Locals are banding together to push for improvements to Ontario’s long-term care system and call for that care to be under the Canada Health Act.
The Haliburton-CKL Long-Term Care Coalition is a new public group made up of people from across both Haliburton and Kawartha Lakes. It formally announced itself Sept. 24 and seeks to address the deficiencies in long-term care made apparent by COVID-19.
Member Bonnie Roe said they feel bringing it into the Canada Health Act will help address those issues.
“There’s a real issue around the quality of care,” Roe said. “With COVID, it stretched staff, working hours, training. I think it’s just stretched people too thin.”
The coalition is also calling for an end to private, for-profit nursing home companies and a change in long-term care culture to become more resident-centred and rights-based. Roe said they have established contacts in other organizations, like the Ontario Health Coalition, with similar objectives. She said the group is getting a positive response.
“It affects everyone,” she said. “This issue is not new.”
Long-term care in the province came under scrutiny when the military, called in to assist amidst the pandemic, reported terrible conditions at some private long-term care homes. That prompted the province to launch an independent commission.
“Every publicly funded dollar and every dollar paid by the residents of long-term care should go to their care, not to profit corporate entities and their shareholders,” Haliburton member Brigitte Gebauer said in a press release.
Kawartha Lakes member and former federal NDP candidate Mike Perry said they have ambitious goals but there is a great need.
“We need to help our seniors, front-line workers, and families,” Perry said. “To build things back better, as any of us may need long-term care ourselves one day.”
The group is planning its first event in Haliburton Oct. 8, in solidarity with a day of action organized by the Ontario Health Coalition to call for long-term care improvements.
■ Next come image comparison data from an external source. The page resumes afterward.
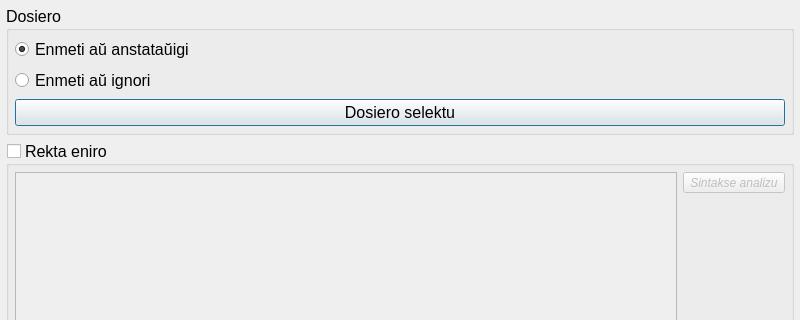
Above: datumojrestauxro.ui from MDCremer/Gradivus before the change; both pictures show x 0 to 800 and y 0 to 320 of the 800 by 600 pixel window. Below: the same form after it.
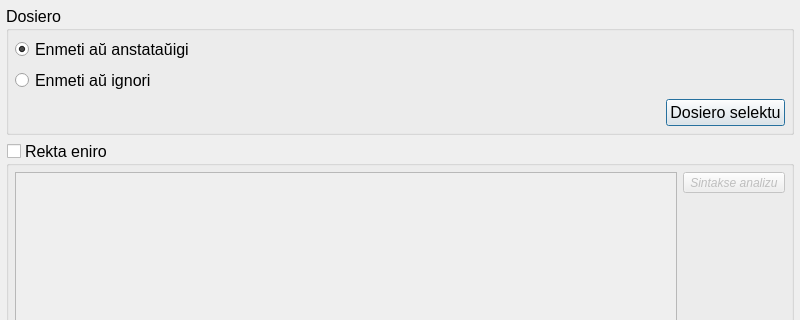
That is the form after the change.

```diff
--- a/datumojrestauxro.ui
+++ b/datumojrestauxro.ui
@@ -71,11 +71,28 @@
        </widget>
       </item>
       <item>
+       <layout class="QHBoxLayout" name="horizontalLayout_3">
+        <item>
+         <spacer name="horizontalSpacer_2">
+          <property name="orientation">
+           <enum>Qt::Horizontal</enum>
+          </property>
+          <property name="sizeHint" stdset="0">
+           <size>
+            <width>40</width>
+            <height>20</height>
+           </size>
+          </property>
+         </spacer>
+        </item>
+        <item>
        <widget class="QPushButton" name="dosieroSelektu">
         <property name="text">
          <string>Dosiero selektu</string>
         </property>
        </widget>
+        </item>
+       </layout>
       </item>
      </layout>
     </widget>
```
Lines whose indentation alone changed are shown as unchanged.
Anyone interested in the group is encouraged to contact Roe at 705- 286-2414 or email@example.com.
Roe said improved standards could help local care providers and prevent situations such as the roof leaks at the Highland Wood Long-Term Care Home in February 2019.
“We feel that the regulations, if they were under the Canada Health Act, would be for all long-term care facilities,” Roe said. “Hopefully, that would help prevent the issues.”